Suitably enervated, if not over-stimulated, I took the ticket collector’s advice that there was another, modern art, museum over the river, and set off with no plan. I ended up ignoring that advice as just down the road is the Palace of the Grand Dukes of Lithuania. Oh, on the way I passed the cathedral and many lovely views.
The palace was reconstructed this century, having been destroyed by Muscovite invaders in the 17th century. It is built on (and showcasing) the foundations of the ‘lower castle’, encompassing the history of the city and country. It’s fabulous, and 5 euros to go in, if you get the ticket that allows you into all the ‘tours’. The tours are just routes around the museum, not guided, and there are four of them. I ended up being here for over 4 hours. I didn’t do the tours in order – for some reason, the guard at the entry to 1 and 2, after directing me to the cloakroom to remove my coat and bag (I didn’t use the cloakroom, as the lockers came first – 1 euro coin needed, refunded when you return), sent me over the way to 3 and 4. They were probably quicker than 1 and 2, and so a good place to start (particularly on a Thursday, when the place is open till 8, so I had no concern about running out of opening hours). But still, maybe you could go in a different order.

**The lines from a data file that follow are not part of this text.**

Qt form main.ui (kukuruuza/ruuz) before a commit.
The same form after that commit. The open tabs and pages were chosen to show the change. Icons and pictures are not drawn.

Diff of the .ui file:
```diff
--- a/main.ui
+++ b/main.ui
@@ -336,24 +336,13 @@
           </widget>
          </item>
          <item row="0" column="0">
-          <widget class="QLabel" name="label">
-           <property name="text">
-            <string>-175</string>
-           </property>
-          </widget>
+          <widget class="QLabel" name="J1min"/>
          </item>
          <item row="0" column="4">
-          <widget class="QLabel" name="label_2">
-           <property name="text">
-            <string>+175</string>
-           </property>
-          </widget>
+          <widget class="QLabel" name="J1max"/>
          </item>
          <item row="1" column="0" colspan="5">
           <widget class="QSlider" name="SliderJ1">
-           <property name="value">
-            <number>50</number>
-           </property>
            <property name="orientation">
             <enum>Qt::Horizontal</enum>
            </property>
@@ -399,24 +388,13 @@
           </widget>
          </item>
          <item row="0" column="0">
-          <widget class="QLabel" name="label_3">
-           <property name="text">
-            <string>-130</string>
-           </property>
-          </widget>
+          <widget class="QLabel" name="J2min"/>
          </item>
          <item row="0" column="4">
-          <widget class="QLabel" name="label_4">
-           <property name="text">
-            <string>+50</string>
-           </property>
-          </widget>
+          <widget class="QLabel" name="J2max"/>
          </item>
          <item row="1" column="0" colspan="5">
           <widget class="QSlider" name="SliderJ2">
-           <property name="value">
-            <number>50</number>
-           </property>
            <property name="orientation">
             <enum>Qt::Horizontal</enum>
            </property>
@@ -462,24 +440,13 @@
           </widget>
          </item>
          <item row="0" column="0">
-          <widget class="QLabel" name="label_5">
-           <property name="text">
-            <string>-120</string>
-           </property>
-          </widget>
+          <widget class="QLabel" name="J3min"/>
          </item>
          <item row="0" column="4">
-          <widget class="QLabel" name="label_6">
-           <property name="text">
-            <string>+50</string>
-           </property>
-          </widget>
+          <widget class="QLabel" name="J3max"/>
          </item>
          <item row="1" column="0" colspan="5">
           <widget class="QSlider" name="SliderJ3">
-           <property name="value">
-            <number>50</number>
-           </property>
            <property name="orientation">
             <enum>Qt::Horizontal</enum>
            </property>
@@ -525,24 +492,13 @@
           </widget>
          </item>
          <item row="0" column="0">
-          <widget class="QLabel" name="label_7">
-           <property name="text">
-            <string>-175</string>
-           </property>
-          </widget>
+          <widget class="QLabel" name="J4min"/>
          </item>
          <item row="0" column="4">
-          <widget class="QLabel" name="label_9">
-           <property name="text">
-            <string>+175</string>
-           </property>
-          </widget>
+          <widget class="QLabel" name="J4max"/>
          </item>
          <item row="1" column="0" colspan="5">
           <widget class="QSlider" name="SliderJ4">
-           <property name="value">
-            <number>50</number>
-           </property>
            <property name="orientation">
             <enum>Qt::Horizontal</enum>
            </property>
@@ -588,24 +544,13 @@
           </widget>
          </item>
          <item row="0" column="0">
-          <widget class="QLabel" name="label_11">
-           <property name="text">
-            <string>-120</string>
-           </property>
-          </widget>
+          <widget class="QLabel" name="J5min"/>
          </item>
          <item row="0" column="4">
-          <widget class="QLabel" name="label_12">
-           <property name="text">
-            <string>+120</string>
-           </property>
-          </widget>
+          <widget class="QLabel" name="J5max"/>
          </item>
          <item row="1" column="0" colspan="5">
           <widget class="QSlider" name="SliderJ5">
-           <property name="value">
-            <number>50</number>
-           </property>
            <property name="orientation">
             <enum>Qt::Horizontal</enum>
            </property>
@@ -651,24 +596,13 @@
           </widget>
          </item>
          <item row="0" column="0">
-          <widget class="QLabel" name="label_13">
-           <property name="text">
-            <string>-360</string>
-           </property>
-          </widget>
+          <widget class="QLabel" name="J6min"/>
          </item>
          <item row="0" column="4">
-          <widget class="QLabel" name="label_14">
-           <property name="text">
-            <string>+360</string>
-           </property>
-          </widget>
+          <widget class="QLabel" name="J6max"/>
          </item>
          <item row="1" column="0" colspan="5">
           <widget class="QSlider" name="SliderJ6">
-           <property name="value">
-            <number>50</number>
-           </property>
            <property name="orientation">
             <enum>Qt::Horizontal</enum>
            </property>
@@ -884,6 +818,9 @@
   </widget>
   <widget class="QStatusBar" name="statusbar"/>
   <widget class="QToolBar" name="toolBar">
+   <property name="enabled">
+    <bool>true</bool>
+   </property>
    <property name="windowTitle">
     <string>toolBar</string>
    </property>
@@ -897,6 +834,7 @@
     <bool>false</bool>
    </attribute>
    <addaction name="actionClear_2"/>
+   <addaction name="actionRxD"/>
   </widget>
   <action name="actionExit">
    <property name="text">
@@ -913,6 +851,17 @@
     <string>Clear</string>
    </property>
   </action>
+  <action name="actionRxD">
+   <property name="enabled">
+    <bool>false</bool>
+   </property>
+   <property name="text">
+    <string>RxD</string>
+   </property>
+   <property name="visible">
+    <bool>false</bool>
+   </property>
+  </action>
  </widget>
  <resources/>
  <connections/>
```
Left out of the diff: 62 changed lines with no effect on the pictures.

If I were to recommend it, I’d say 3, reconstructions of rooms in different styles (from periods of history), is the one to buzz through and soak up. Number 1, historical and architectural development of the palace (and the country), was the highlight for me, though that may mean you should do it second, or third. Cover a couple of others quickly, then give that serious time. It’s great. And my, Lithuania, mostly by marriage, covered/governed/influenced an awful lot of Europe up until the 17th century. I was well aware that Europe’s borders have been shaped, changed and hammered by years of war, but it is still something else to see just how different they used to be. Lithuania, in summary, used to be an awful lot larger, effectively engineered a reverse-takeover of Poland, ended up partly subsumed by the latter, before re-establishing its own, large, identity, before losing that. Twice. It’s a monumental story.

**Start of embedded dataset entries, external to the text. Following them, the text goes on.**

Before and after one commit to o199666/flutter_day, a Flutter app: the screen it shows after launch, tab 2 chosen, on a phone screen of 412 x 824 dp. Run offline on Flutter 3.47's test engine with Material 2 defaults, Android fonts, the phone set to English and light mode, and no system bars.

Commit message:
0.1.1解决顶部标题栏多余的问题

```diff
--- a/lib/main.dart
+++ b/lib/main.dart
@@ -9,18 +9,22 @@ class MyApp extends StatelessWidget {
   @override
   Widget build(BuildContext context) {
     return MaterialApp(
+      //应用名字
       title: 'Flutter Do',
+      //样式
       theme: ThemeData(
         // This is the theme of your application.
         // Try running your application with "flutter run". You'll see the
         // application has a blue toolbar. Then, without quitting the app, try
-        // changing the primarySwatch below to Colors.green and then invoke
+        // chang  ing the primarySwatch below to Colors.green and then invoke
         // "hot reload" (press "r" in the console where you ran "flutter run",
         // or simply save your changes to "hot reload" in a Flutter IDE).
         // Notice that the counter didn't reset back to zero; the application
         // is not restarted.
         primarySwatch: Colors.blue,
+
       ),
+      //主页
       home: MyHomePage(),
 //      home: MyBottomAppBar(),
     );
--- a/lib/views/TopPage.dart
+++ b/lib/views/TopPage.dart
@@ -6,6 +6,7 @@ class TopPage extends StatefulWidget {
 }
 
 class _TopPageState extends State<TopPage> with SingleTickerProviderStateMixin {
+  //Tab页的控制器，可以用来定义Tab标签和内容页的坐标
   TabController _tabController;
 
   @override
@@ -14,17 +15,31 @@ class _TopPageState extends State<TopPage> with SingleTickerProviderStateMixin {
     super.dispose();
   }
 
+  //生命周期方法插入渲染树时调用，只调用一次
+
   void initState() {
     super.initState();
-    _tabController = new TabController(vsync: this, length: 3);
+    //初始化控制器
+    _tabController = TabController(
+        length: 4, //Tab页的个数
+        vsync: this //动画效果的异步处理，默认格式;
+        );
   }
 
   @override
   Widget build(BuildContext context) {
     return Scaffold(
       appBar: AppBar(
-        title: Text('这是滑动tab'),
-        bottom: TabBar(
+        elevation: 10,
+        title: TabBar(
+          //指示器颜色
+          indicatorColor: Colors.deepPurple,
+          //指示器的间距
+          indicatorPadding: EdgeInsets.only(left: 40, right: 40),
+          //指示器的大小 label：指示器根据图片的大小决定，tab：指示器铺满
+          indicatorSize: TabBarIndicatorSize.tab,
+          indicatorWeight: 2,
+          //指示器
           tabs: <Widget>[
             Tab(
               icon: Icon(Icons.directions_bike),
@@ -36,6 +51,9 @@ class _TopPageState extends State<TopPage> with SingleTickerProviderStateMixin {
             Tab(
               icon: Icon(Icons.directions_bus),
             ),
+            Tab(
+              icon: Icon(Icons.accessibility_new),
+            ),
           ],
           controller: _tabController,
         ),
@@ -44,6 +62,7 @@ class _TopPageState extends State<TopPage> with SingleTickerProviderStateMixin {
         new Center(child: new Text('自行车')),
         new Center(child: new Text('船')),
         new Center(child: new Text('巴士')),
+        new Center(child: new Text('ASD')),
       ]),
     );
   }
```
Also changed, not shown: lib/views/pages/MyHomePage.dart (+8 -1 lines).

The museum/palace is a work in progress, so the tours don’t necessarily flow nicely into one another. Many of the reconstructed rooms in tour 3 are changing; the ceilings, for instance, will have paintings and other decoration added. Sometimes you’ll backtrack, sometimes go from floor to floor when the map looks as if you’ll go from one to the other. The cafe is on the map but appears to be vending machines at the moment. And all of that may be different when you visit. But go with it, the place is fabulous, evocative and rich in mood, exhibits and historical narrative. And I say that as someone who probably only got the gist. It’s word-heavy in places, so be selective with a clear conscience. The selection of exhibits and sights below give you a favour of the variety in the place.
Medieval remains, paintings, guns and other weapons, suits of armour. Loads to see. I also liked the dioramas of the castle through the ages.

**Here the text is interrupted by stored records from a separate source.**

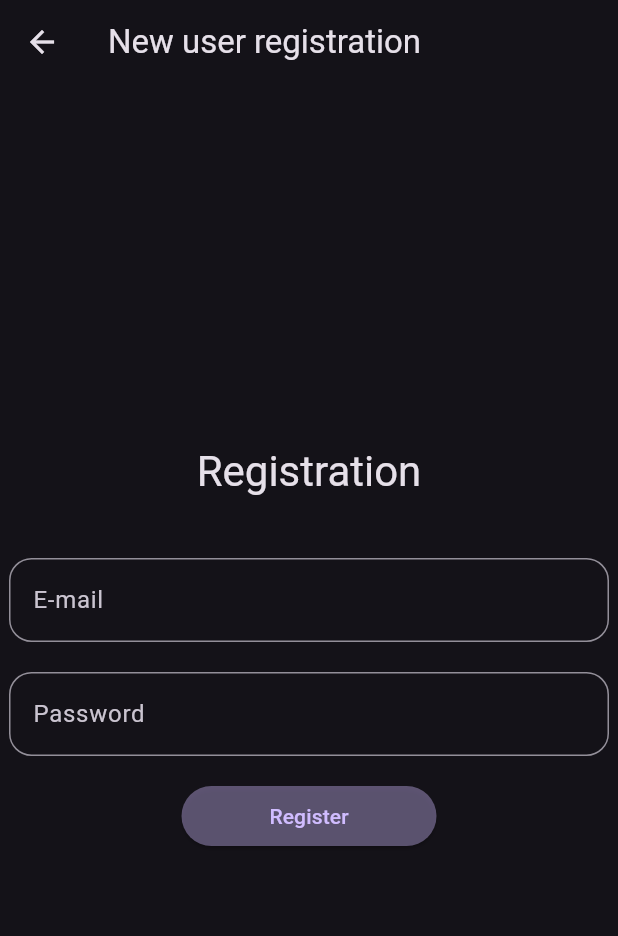
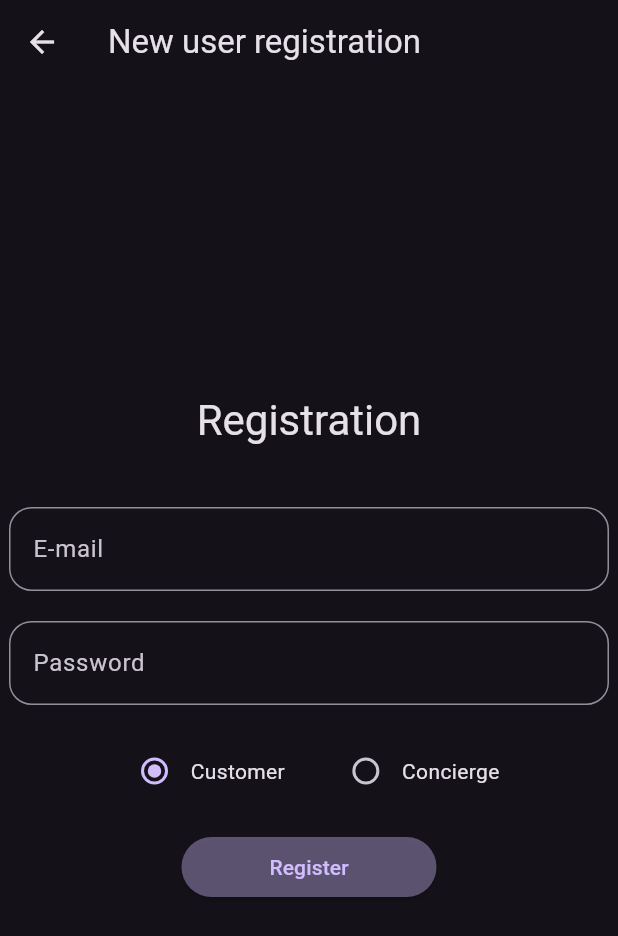
Before and after one commit to melifaro11/ConciergeGO, a Flutter app: the RegistrationScreen screen opened by its route, on a phone screen of 412 x 824 dp. Shown: the top 936 px of the screen. Run offline on Flutter 3.47's test engine with Material 3 defaults, Android fonts, the phone set to English and light mode, and no system bars; our stand-ins replace cloud_firestore, firebase_auth, firebase_core, flutter_bloc, image_picker, intl_phone_field; missing offline and left inert: dart_openai; accounts and stored records are empty; network calls fail.

Commit message:
Dependencies upgraded / Create new user profile in Firestore by registration

```diff
--- a/lib/bloc/events/auth_event.dart
+++ b/lib/bloc/events/auth_event.dart
@@ -16,7 +16,9 @@ class AuthRegisterUserEvent extends AuthEvent {
 
   final String password;
 
-  AuthRegisterUserEvent(this.email, this.password);
+  final int profileType;
+
+  AuthRegisterUserEvent(this.email, this.password, this.profileType);
 }
 
 class AuthSignOutEvent extends AuthEvent {}
--- a/lib/models/user_profile_model.dart
+++ b/lib/models/user_profile_model.dart
@@ -11,6 +11,8 @@ class UserProfileModel {
 
   final bool darkTheme;
 
+  final int profileType;
+
   final UserBaseInfoModel baseInfo;
 
   final UserPreferencesModel preferences;
@@ -20,6 +22,7 @@ class UserProfileModel {
     required this.avatar,
     required this.openaiKey,
     required this.darkTheme,
+    required this.profileType,
     required this.baseInfo,
     required this.preferences,
   });
@@ -29,6 +32,7 @@ class UserProfileModel {
     Uint8List? avatar,
     String? openaiKey,
     bool? darkTheme,
+    int? profileType,
     UserBaseInfoModel? baseInfo,
     UserPreferencesModel? preferences,
   }) {
@@ -37,6 +41,7 @@ class UserProfileModel {
       avatar: avatar ?? this.avatar,
       openaiKey: openaiKey ?? this.openaiKey,
       darkTheme: darkTheme ?? this.darkTheme,
+      profileType: profileType ?? this.profileType,
       baseInfo: baseInfo ?? this.baseInfo,
       preferences: preferences ?? this.preferences,
     );
@@ -48,6 +53,7 @@ class UserProfileModel {
       avatar: json['avatar'] != null ? base64Decode(json['avatar']) : null,
       openaiKey: json['openaiKey'] ?? "",
       darkTheme: json['darkTheme'] ?? true,
+      profileType: json['profileType'] ?? 0,
       baseInfo: UserBaseInfoModel.fromJson(json),
       preferences: UserPreferencesModel.fromJson(json),
     );
@@ -55,11 +61,13 @@ class UserProfileModel {
 
   Map<String, dynamic> toJson() {
     return {
-      'avatar': avatar != null ? base64Encode(avatar!.toList()) : null,
-      'openaiKey': openaiKey,
-      'darkTheme': darkTheme,
-    }..addAll(baseInfo.toJson())
-    ..addAll(preferences.toJson());
+        'avatar': avatar != null ? base64Encode(avatar!.toList()) : null,
+        'openaiKey': openaiKey,
+        'darkTheme': darkTheme,
+        'profileType': profileType,
+      }
+      ..addAll(baseInfo.toJson())
+      ..addAll(preferences.toJson());
   }
 }
 
--- a/lib/services/firestore/firestore_service.dart
+++ b/lib/services/firestore/firestore_service.dart
@@ -1,5 +1,6 @@
 import 'package:cloud_firestore/cloud_firestore.dart';
 import 'package:firebase_auth/firebase_auth.dart';
+
 
 const String userNotLoggedException = "User is not logged";
 
@@ -16,8 +17,6 @@ class FirestoreService {
 
   final FirebaseAuth firebaseAuth = FirebaseAuth.instance;
 
-  FirestoreService();
-
   /// Returns logged user or throws the FirestoreServiceException, if user is not logged in
   User getLoggedUser() {
     final User? user = firebaseAuth.currentUser;
--- a/lib/ui/screens/registration_screen.dart
+++ b/lib/ui/screens/registration_screen.dart
@@ -23,6 +23,8 @@ class RegistrationScreenState extends State<RegistrationScreen> {
 
   /// Password input controller
   final TextEditingController _passwordController = TextEditingController();
+
+  int _clientType = 0;
 
   @override
   Widget build(BuildContext context) {
@@ -85,6 +87,35 @@ class RegistrationScreenState extends State<RegistrationScreen> {
                     obscureText: true,
                   ),
                   const SizedBox(height: 20),
+                  Row(
+                    mainAxisAlignment: MainAxisAlignment.center,
+                    children: [
+                      Radio<int>(
+                        value: 0,
+                        groupValue: _clientType,
+                        onChanged: (int? value) {
+                          setState(() {
+                            _clientType = value ?? 0;
+                            debugPrint("Client type: $_clientType");
+                          });
+                        },
+                      ),
+                      const Text("Customer"),
+                      const SizedBox(width: 30),
+                      Radio<int>(
+                        value: 1,
+                        groupValue: _clientType,
+                        onChanged: (int? value) {
+                          setState(() {
+                            _clientType = value ?? 0;
+                            debugPrint("Client type: $_clientType");
+                          });
+                        },
+                      ),
+                      const Text("Concierge"),
+                    ],
+                  ),
+                  const SizedBox(height: 20),
                   SizedBox(
                     width: 170,
                     height: 40,
@@ -94,6 +125,7 @@ class RegistrationScreenState extends State<RegistrationScreen> {
                           AuthRegisterUserEvent(
                             _emailController.text,
                             _passwordController.text,
+                            _clientType,
                           ),
                         );
                       },
```
Also changed, not shown: lib/bloc/auth_bloc.dart (+38 -7 lines), lib/services/firestore/firestore_user_profile.dart (+10 -1 lines), pubspec.lock.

Even better than those is the virtual reality tour. It’s a euro to see, and the instructions suggest you hold the handle in front of you. I highly recommend you pay the money, and that you do as the instructions say. You start by seeing the same scene of small walls as you could see without the glasses. The castle is built on top. And then you are elevated 30 feet in the air, and if you look down, there’s nothing holding you up. It is very trippy. And you go higher, later on. It’s 8 minutes of your time well used, so long as you don’t freak out and take the glasses off.
Some last views from the reconstructed rooms, and observation tower, in tour 3.